◆ Action item: What you give back should be only the lines from the one holding "(トッピング名が記入されている and\n金額が入力されている) then(はい)" through the final line of the records, each reproduced exactly.
◆ ◆ ◆ ◆ ◆ ◆ ◆
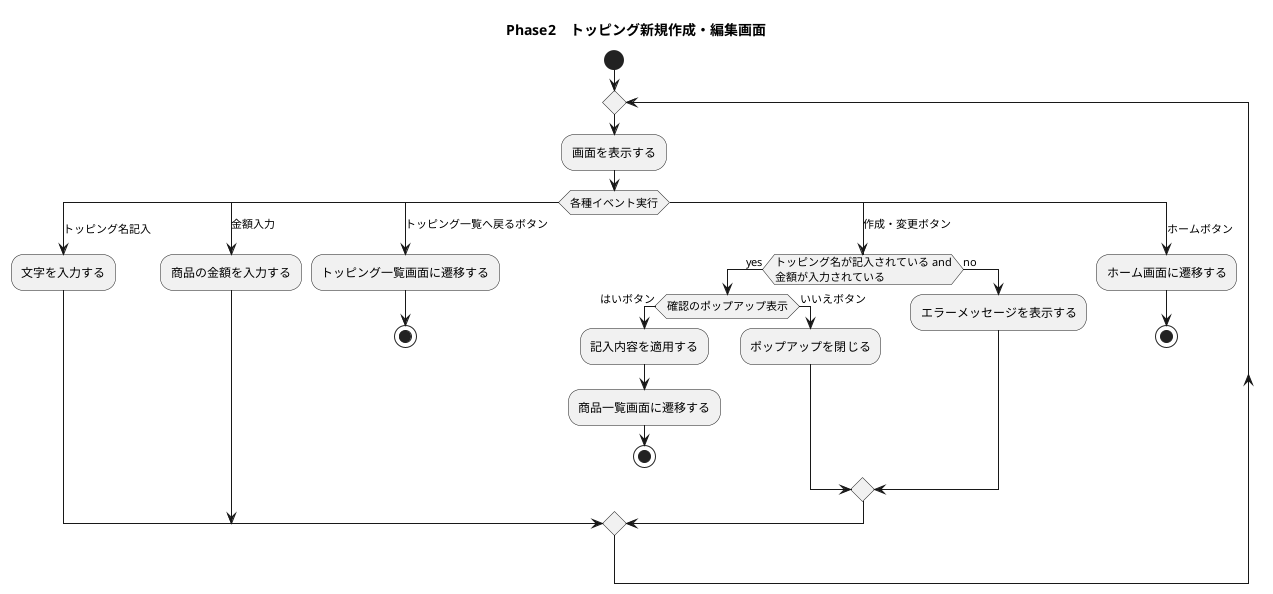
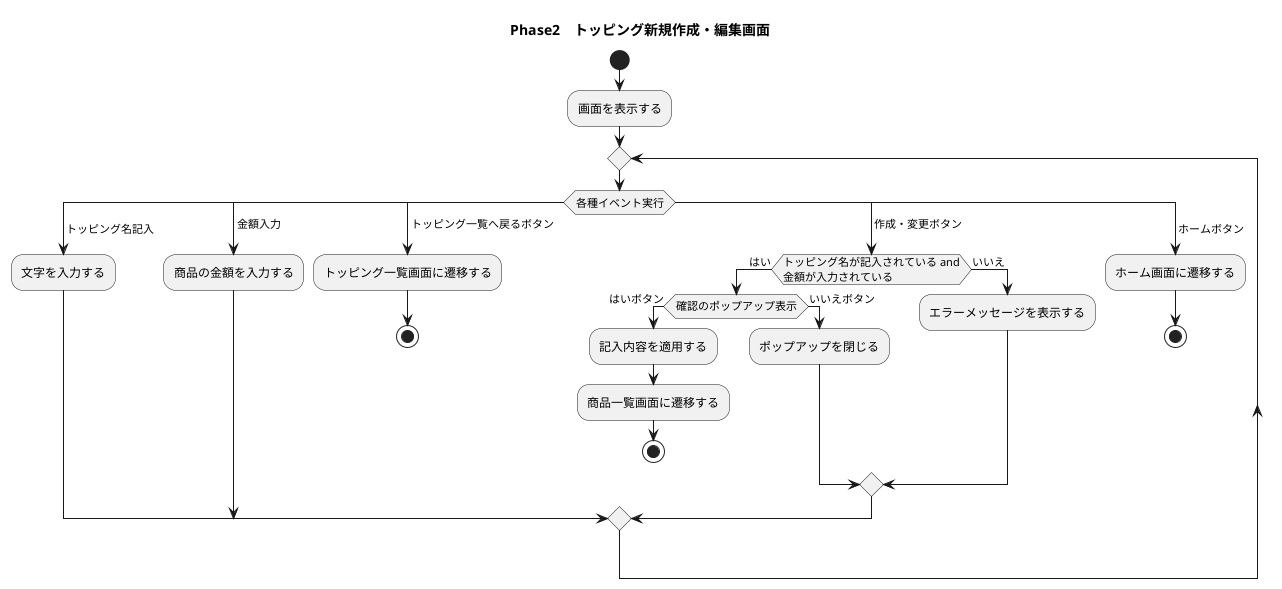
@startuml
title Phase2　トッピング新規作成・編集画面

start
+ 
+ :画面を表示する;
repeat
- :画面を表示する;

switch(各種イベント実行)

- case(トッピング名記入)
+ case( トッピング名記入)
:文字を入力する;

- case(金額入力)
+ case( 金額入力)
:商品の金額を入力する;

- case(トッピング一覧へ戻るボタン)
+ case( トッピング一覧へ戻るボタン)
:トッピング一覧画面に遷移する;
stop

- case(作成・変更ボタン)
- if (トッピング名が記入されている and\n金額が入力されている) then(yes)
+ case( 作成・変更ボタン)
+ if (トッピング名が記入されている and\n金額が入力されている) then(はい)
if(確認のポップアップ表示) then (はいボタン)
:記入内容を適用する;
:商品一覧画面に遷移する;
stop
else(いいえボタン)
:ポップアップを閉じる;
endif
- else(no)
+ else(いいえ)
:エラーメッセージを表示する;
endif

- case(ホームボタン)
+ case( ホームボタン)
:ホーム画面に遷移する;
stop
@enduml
◆ ◆ ◆ ◆ ◆ ◆ ◆
◆ Response area:
+ if (トッピング名が記入されている and\n金額が入力されている) then(はい)
if(確認のポップアップ表示) then (はいボタン)
:記入内容を適用する;
:商品一覧画面に遷移する;
stop
else(いいえボタン)
:ポップアップを閉じる;
endif
- else(no)
+ else(いいえ)
:エラーメッセージを表示する;
endif

- case(ホームボタン)
+ case( ホームボタン)
:ホーム画面に遷移する;
stop
@enduml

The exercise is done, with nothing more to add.